In this series of 100 blogposts about films you must see I’ve written about comedy movies, dramatic films, horror films, action films and even the odd piece of art film. I’ve written about films from the UK, Europe and America.
In trying to avoid the obvious, and moving into the last ten films I’m scratching my head about the final run of films I want to discuss. I’ll try and keep the list as eclectic as it has hopefully been so far, but in looking at what I’d written about already I realised I’d missed a couple of areas. I didn’t have a film for children, and I don’t have much animation on the list so far. So, in this blogpost I’ll try and kill two birds with one stone.
The Phantom Tollbooth from 1970 was a film that had a massive impact on me as a very small child. Part live action, part animation this film literally set fire to my mind. More than any Disney animation, and more than any live action picture the Phantom Tollbooth was watched avidly by me from 7 years old up until the age of about 10.

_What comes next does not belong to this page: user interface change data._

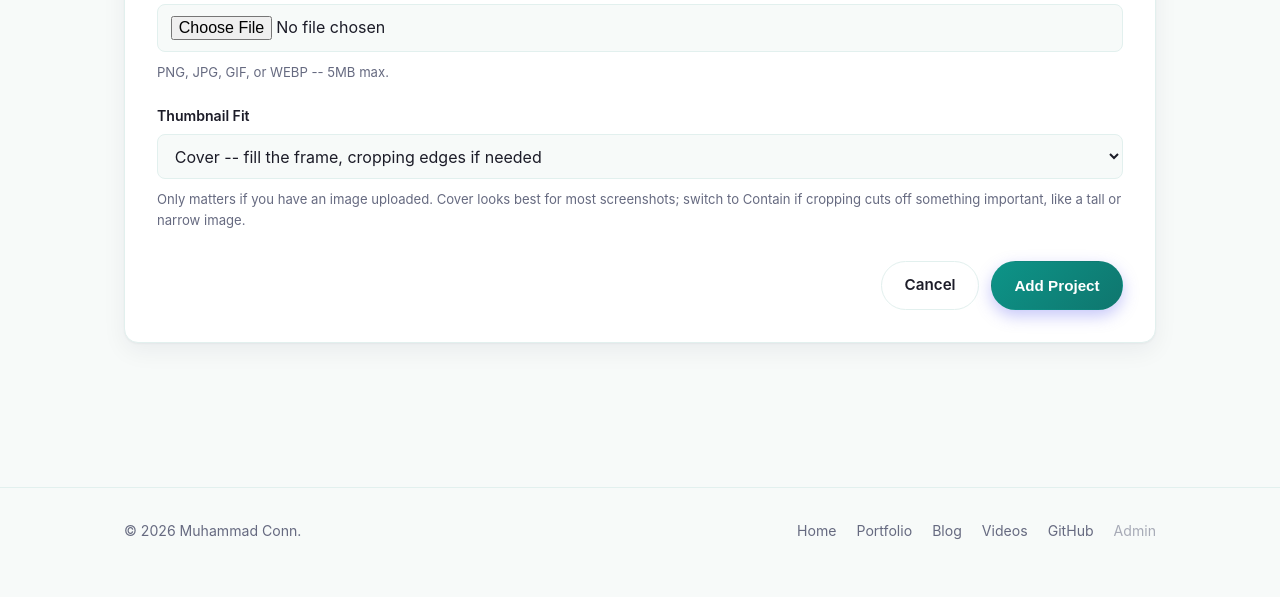
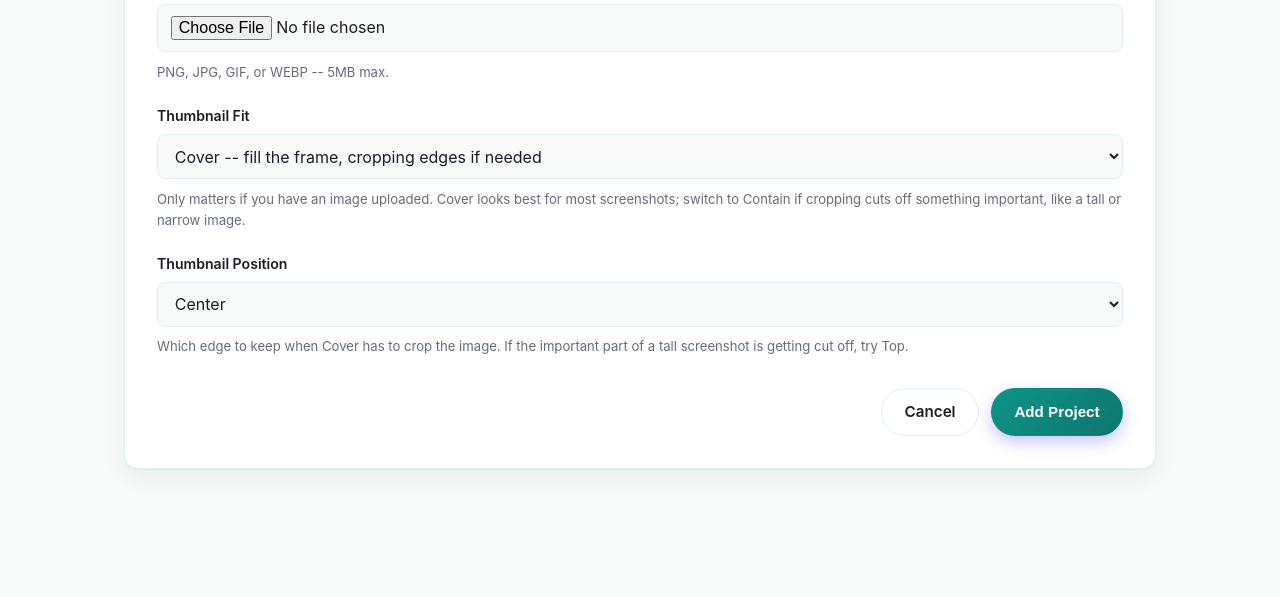
Before and after one commit to pycoder08/personal-website, a Flask app: template templates/portfolio_form.html in a window 1280 px wide. Shown: the part 1081-1678 px from the top of the page. Before the commit the page ends 1620 px from the top, so only its background shows below. Run offline with Flask 3, Linux system fonts and the light colour scheme; the template is opened without the code that fills it, so the values that code supplies are empty; some libraries are stand-ins or nearby versions.

Commit message:
Add thumbnail position (top/center/bottom) alongside the existing fit control
object-fit: cover always crops symmetrically around the image's center,
which can cut off exactly the part that matters -- a screenshot where the
important content starts at the top loses just as much to the crop as
one where it's centered. New "Thumbnail Position" dropdown sets
object-position (top/center/bottom) independently of Cover/Contain, so a
tall screenshot can now be Cover + Top instead of losing its top half to
a centered crop.

New `thumbnail_position` column, same ALTER TABLE ADD COLUMN pattern as
thumbnail_fit and pinned. Applied via inline style everywhere a
project's image renders (grid card, homepage Featured Work, detail page,
and the edit form's live preview).

7 new tests in test_thumbnail_fit.py (216 total passing). Verified the
migration against real local dev data (preserved all 9 rows, defaulted
to 'center') and confirmed Cover + Top renders with the correct inline
style against an actual uploaded tall image.

Co-Authored-By: Claude Sonnet 5 <noreply@anthropic.com>

```diff
--- a/backend/app.py
+++ b/backend/app.py
@@ -234,6 +234,41 @@ def _ensure_portfolio_thumbnail_fit_column():
 
 
 _ensure_portfolio_thumbnail_fit_column()
+
+
+# ---------------------------------------------------------------------------
+# Thumbnail position: object-fit: cover crops symmetrically around the
+# image's center by default, which can crop out exactly the part that
+# matters -- e.g. a screenshot where the important content starts at the
+# top gets its top cropped off just as readily as its bottom. Lets the
+# admin choose which edge cover crops from instead of always centering.
+# Also affects contain (positions the image within the letterboxed area),
+# though centered is almost always what you want there.
+# ---------------------------------------------------------------------------
+VALID_THUMBNAIL_POSITIONS = {"top", "center", "bottom"}
+DEFAULT_THUMBNAIL_POSITION = "center"
+
+
+def _ensure_portfolio_thumbnail_position_column():
+    connection = get_db_connection()
+    table_exists = (
+        connection.execute(
+            "SELECT name FROM sqlite_master WHERE type = 'table' AND name = 'portfolio_items'"
+        ).fetchone()
+        is not None
+    )
+    if table_exists:
+        columns = {row["name"] for row in connection.execute("PRAGMA table_info(portfolio_items)")}
+        if "thumbnail_position" not in columns:
+            connection.execute(
+                f"ALTER TABLE portfolio_items ADD COLUMN thumbnail_position "
+                f"TEXT NOT NULL DEFAULT '{DEFAULT_THUMBNAIL_POSITION}'"
+            )
+            connection.commit()
+    connection.close()
+
+
+_ensure_portfolio_thumbnail_position_column()
 
 
 # ---------------------------------------------------------------------------
@@ -658,6 +693,9 @@ def portfolio_new():
         thumbnail_fit = request.form.get("thumbnail_fit", DEFAULT_THUMBNAIL_FIT)
         if thumbnail_fit not in VALID_THUMBNAIL_FITS:
             thumbnail_fit = DEFAULT_THUMBNAIL_FIT
+        thumbnail_position = request.form.get("thumbnail_position", DEFAULT_THUMBNAIL_POSITION)
+        if thumbnail_position not in VALID_THUMBNAIL_POSITIONS:
+            thumbnail_position = DEFAULT_THUMBNAIL_POSITION
         image_file = request.files.get("image")
         has_upload = image_file is not None and image_file.filename.strip() != ""
 
@@ -682,8 +720,8 @@ def portfolio_new():
             connection.execute(
                 """
                 INSERT INTO portfolio_items
-                    (title, excerpt, body, color_start, color_end, image_filename, project_url, thumbnail_fit)
-                VALUES (?, ?, ?, ?, ?, ?, ?, ?)
+                    (title, excerpt, body, color_start, color_end, image_filename, project_url, thumbnail_fit, thumbnail_position)
+                VALUES (?, ?, ?, ?, ?, ?, ?, ?, ?)
                 """,
                 (
                     title,
@@ -694,6 +732,7 @@ def portfolio_new():
                     image_filename,
                     project_url,
                     thumbnail_fit,
+                    thumbnail_position,
                 ),
             )
             connection.commit()
@@ -739,6 +778,9 @@ def portfolio_edit(item_id):
         thumbnail_fit = request.form.get("thumbnail_fit", DEFAULT_THUMBNAIL_FIT)
         if thumbnail_fit not in VALID_THUMBNAIL_FITS:
             thumbnail_fit = DEFAULT_THUMBNAIL_FIT
+        thumbnail_position = request.form.get("thumbnail_position", DEFAULT_THUMBNAIL_POSITION)
+        if thumbnail_position not in VALID_THUMBNAIL_POSITIONS:
+            thumbnail_position = DEFAULT_THUMBNAIL_POSITION
         image_file = request.files.get("image")
         has_upload = image_file is not None and image_file.filename.strip() != ""
 
@@ -769,10 +811,19 @@ def portfolio_edit(item_id):
             connection.execute(
                 """
                 UPDATE portfolio_items
-                SET title = ?, excerpt = ?, body = ?, image_filename = ?, project_url = ?, thumbnail_fit = ?
+                SET title = ?, excerpt = ?, body = ?, image_filename = ?, project_url = ?, thumbnail_fit = ?, thumbnail_position = ?
                 WHERE id = ?
                 """,
-                (title, excerpt, body, image_filename, project_url, thumbnail_fit, item_id),
+                (
+                    title,
+                    excerpt,
+                    body,
+                    image_filename,
+                    project_url,
+                    thumbnail_fit,
+                    thumbnail_position,
+                    item_id,
+                ),
             )
             connection.commit()
             connection.close()
@@ -795,6 +846,7 @@ def portfolio_edit(item_id):
         "body": item["body"],
         "project_url": item["project_url"] or "",
         "thumbnail_fit": item["thumbnail_fit"],
+        "thumbnail_position": item["thumbnail_position"],
     }
     return render_template("portfolio_form.html", error=None, form=form, item=item)
 
--- a/backend/init_db.py
+++ b/backend/init_db.py
@@ -379,7 +379,8 @@ SCHEMA_SCRIPT = """
         image_filename TEXT,
         project_url TEXT,
         pinned INTEGER NOT NULL DEFAULT 0,
-        thumbnail_fit TEXT NOT NULL DEFAULT 'cover'
+        thumbnail_fit TEXT NOT NULL DEFAULT 'cover',
+        thumbnail_position TEXT NOT NULL DEFAULT 'center'
     );
 
     CREATE TABLE videos (
--- a/templates/index.html
+++ b/templates/index.html
@@ -34,7 +34,7 @@
           <article class="card portfolio-card">
             <a class="portfolio-thumb-link" href="{{ url_for('portfolio_detail', item_id=item['id']) }}">
               {% if item['image_filename'] %}
-              <img class="thumb thumb-img" style="object-fit: {{ item['thumbnail_fit'] }};{% if item['thumbnail_fit'] == 'contain' %} background: linear-gradient(135deg, {{ item['color_start'] }}, {{ item['color_end'] }});{% endif %}" src="{{ url_for('static', filename='images/portfolio/' + item['image_filename']) }}" alt="{{ item['title'] }} screenshot">
+              <img class="thumb thumb-img" style="object-fit: {{ item['thumbnail_fit'] }}; object-position: {{ item['thumbnail_position'] }};{% if item['thumbnail_fit'] == 'contain' %} background: linear-gradient(135deg, {{ item['color_start'] }}, {{ item['color_end'] }});{% endif %}" src="{{ url_for('static', filename='images/portfolio/' + item['image_filename']) }}" alt="{{ item['title'] }} screenshot">
               {% else %}
               <div class="thumb" style="background: linear-gradient(135deg, {{ item['color_start'] }}, {{ item['color_end'] }});"></div>
               {% endif %}
--- a/templates/portfolio.html
+++ b/templates/portfolio.html
@@ -20,7 +20,7 @@
       <article class="card portfolio-card">
         <a class="portfolio-thumb-link" href="{{ url_for('portfolio_detail', item_id=item['id']) }}">
           {% if item['image_filename'] %}
-          <img class="thumb thumb-img" style="object-fit: {{ item['thumbnail_fit'] }};{% if item['thumbnail_fit'] == 'contain' %} background: linear-gradient(135deg, {{ item['color_start'] }}, {{ item['color_end'] }});{% endif %}" src="{{ url_for('static', filename='images/portfolio/' + item['image_filename']) }}" alt="{{ item['title'] }} screenshot">
+          <img class="thumb thumb-img" style="object-fit: {{ item['thumbnail_fit'] }}; object-position: {{ item['thumbnail_position'] }};{% if item['thumbnail_fit'] == 'contain' %} background: linear-gradient(135deg, {{ item['color_start'] }}, {{ item['color_end'] }});{% endif %}" src="{{ url_for('static', filename='images/portfolio/' + item['image_filename']) }}" alt="{{ item['title'] }} screenshot">
           {% else %}
           <div class="thumb" style="background: linear-gradient(135deg, {{ item['color_start'] }}, {{ item['color_end'] }});"></div>
           {% endif %}
--- a/templates/portfolio_detail.html
+++ b/templates/portfolio_detail.html
@@ -10,7 +10,7 @@
     <a class="back-link" href="{{ url_for('portfolio') }}">&larr; Back to Portfolio</a>
 
     {% if item['image_filename'] %}
-    <img class="portfolio-full-image" style="object-fit: {{ item['thumbnail_fit'] }};{% if item['thumbnail_fit'] == 'contain' %} height: 420px; background: linear-gradient(135deg, {{ item['color_start'] }}, {{ item['color_end'] }});{% endif %}" src="{{ url_for('static', filename='images/portfolio/' + item['image_filename']) }}" alt="{{ item['title'] }} screenshot">
+    <img class="portfolio-full-image" style="object-fit: {{ item['thumbnail_fit'] }}; object-position: {{ item['thumbnail_position'] }};{% if item['thumbnail_fit'] == 'contain' %} height: 420px; background: linear-gradient(135deg, {{ item['color_start'] }}, {{ item['color_end'] }});{% endif %}" src="{{ url_for('static', filename='images/portfolio/' + item['image_filename']) }}" alt="{{ item['title'] }} screenshot">
     {% else %}
     <div class="portfolio-full-thumb" style="background: linear-gradient(135deg, {{ item['color_start'] }}, {{ item['color_end'] }});"></div>
     {% endif %}
--- a/templates/portfolio_form.html
+++ b/templates/portfolio_form.html
@@ -50,7 +50,7 @@
       <label for="image">Project Image (optional)</label>
       {% if item and item['image_filename'] %}
       <div class="current-image-preview">
-        <img class="thumb-img" style="object-fit: {{ item['thumbnail_fit'] }};" src="{{ url_for('static', filename='images/portfolio/' + item['image_filename']) }}" alt="Current image for {{ item['title'] }}">
+        <img class="thumb-img" style="object-fit: {{ item['thumbnail_fit'] }}; object-position: {{ item['thumbnail_position'] }};" src="{{ url_for('static', filename='images/portfolio/' + item['image_filename']) }}" alt="Current image for {{ item['title'] }}">
       </div>
       <p class="form-hint">Currently using the image above. Upload a new file to replace it, or leave this blank to keep it.</p>
       {% else %}
@@ -67,6 +67,15 @@
       </select>
       <p class="form-hint">Only matters if you have an image uploaded. Cover looks best for most screenshots; switch to Contain if cropping cuts off something important, like a tall or narrow image.</p>
 
+      {% set current_position = form.get('thumbnail_position', 'center') if form else 'center' %}
+      <label for="thumbnail_position">Thumbnail Position</label>
+      <select id="thumbnail_position" name="thumbnail_position">
+        <option value="top" {{ 'selected' if current_position == 'top' }}>Top</option>
+        <option value="center" {{ 'selected' if current_position == 'center' }}>Center</option>
+        <option value="bottom" {{ 'selected' if current_position == 'bottom' }}>Bottom</option>
+      </select>
+      <p class="form-hint">Which edge to keep when Cover has to crop the image. If the important part of a tall screenshot is getting cut off, try Top.</p>
+
       <div class="form-actions">
         <a class="btn btn-ghost" href="{{ url_for('portfolio_detail', item_id=item['id']) if item else url_for('portfolio') }}">Cancel</a>
         <button class="btn btn-primary" type="submit">{{ 'Save Changes' if item else 'Add Project' }}</button>
```
Also changed, not shown: tests/test_thumbnail_fit.py (+67 -0 lines).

This film was written and directed by the late great Chuck Jones with help from other people. It was made in the late 60s and is based on the book by Norton Juster. This is a great, very clever and very trippy film.
It stars Butch Patrick who adults of a certain age will fondly remember as Eddie Munster from the Munster’s TV series. It also features the voice of the brilliant Mel Blanc.
I can’t tell you how obsessed I was with this film as a child, and sadly frequent searches to buy a copy on DVD or any other format have been fruitless in the UK (although versions are available across the Atlantic). I may not have ended up a script writer without the impact of this film – that’s how big it is for me!
The film is surprising intellectual for a kids’ movie and it sets out to teach as well as entertain, some people don’t like the songs in the movie and feel they slow it down. I don’t remember having this impression as a kid.
See this film if you can, and show it to your young…
So, 11 films to go…
Matthew Cooper has written for most of the UK soaps, including writing episodes of Emmerdale, Eastenders, Hollyoaks and Family Affairs. Matthew was winner of the Lloyds Bank Channel Four Film Challenge, the Oscar Moore Screenplay Prize and has been BAFTA shortlisted and Royal Television Society nominated. His award winning short film ‘Family Style’ starred Ewan McGregor and was picked up by Channel Four in 1994. He’s been a script consultant, script writer for hire for over 20 years. You can find a partial list of his broadcast credits on the IMDb.